I started reading parenting books, and while I learned a lot, it gave me a whole host of things to worry about.  I worried that if I had a daughter, then she would be raped. I worried that if I had a son, he would be a rapist. I was worried our child would be a delinquent and end up going to prison. I was worried it would have Lou Gehrig’s Disease. (It seemed plausible at the time).  I considered approaching women with well-behaved kids and offering to trade them for the kid forming in my wife’s uterus, just so I could be assured that I wouldn’t have to deal with behavioral issues.

We started telling our friends that Lisa was pregnant.  We starting telling everyone. We used to lie in bed at night, and I would read science fiction stories to the baby. I admit it’s a bit unorthodox to read “I Have No Mouth, and I Must Scream” to your child in utero, but Lisa always said that the baby would move around a lot while I was reading, so I thought it was a nice bonding experience. Also, it’s never too early to expose your child to the work of Harlan Ellison.

Everything was going about as well as could be expected until the night Lisa came home practically in tears because she hadn’t felt the baby move all day.

“I’m sure everything’s fine,” I said, pretty sure that nothing would be fine ever again.

I watched her roll around on the bed and jump up and down in an attempt to get the baby to move. I tried to think of something, anything to say to make it better. I couldn’t think of anything.

The baby started moving again. Lisa cried. I felt like I’d aged about 20 years in five minutes, but at least everything was OK. I’m not sure I would have ever truly recovered if it hadn’t been.

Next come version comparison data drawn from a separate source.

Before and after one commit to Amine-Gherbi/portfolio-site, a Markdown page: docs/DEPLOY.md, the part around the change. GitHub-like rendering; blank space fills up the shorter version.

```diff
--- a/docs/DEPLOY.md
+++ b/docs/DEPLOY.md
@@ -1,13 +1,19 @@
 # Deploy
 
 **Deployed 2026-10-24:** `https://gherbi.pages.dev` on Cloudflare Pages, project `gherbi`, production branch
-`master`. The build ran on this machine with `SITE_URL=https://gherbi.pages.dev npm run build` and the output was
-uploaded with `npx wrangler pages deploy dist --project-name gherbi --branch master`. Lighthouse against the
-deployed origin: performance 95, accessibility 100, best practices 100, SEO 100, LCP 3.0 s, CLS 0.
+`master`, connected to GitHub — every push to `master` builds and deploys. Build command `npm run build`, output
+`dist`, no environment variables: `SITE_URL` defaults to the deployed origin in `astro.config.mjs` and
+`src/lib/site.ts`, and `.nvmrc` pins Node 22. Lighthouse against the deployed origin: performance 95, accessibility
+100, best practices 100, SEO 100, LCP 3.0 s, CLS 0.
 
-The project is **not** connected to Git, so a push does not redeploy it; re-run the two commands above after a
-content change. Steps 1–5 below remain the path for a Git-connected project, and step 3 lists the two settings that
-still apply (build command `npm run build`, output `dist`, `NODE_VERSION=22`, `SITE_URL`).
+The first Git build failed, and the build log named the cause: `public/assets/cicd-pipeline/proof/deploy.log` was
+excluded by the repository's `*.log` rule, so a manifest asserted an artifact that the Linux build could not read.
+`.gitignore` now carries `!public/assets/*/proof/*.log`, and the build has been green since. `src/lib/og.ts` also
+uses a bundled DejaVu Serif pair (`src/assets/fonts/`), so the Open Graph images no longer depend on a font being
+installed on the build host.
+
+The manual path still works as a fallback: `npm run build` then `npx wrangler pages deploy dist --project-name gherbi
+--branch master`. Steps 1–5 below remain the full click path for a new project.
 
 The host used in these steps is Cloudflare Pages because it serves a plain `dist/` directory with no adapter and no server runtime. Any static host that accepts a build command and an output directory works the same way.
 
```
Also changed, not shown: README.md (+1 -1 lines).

The baby shower came and went. The baby’s room was painted, and the crib was set up. I had read all the parenting books I could stand at that point, and there was pretty much nothing else to do but wait. Lisa was 38 weeks pregnant at this point. I couldn’t think of anything else to do, so I watched Frozen, as I knew little girls are into that movie, and I wanted to make sure I was prepared to deal with that nonsense.

A couple days later, Lisa went in for an exam, and they told her the baby needed to come out. I don’t remember all the details, but we had to get the baby out before her uterus collapsed in on itself and turned into a wormhole and shot the baby into another dimension. Or something like that. I’m not a doctor. All I really remember was that I was reading this article in the waiting room, which is not the best article to read when you’re about to become a parent. Time was up. In a couple days, the doctors would induce labor and we’d be parents.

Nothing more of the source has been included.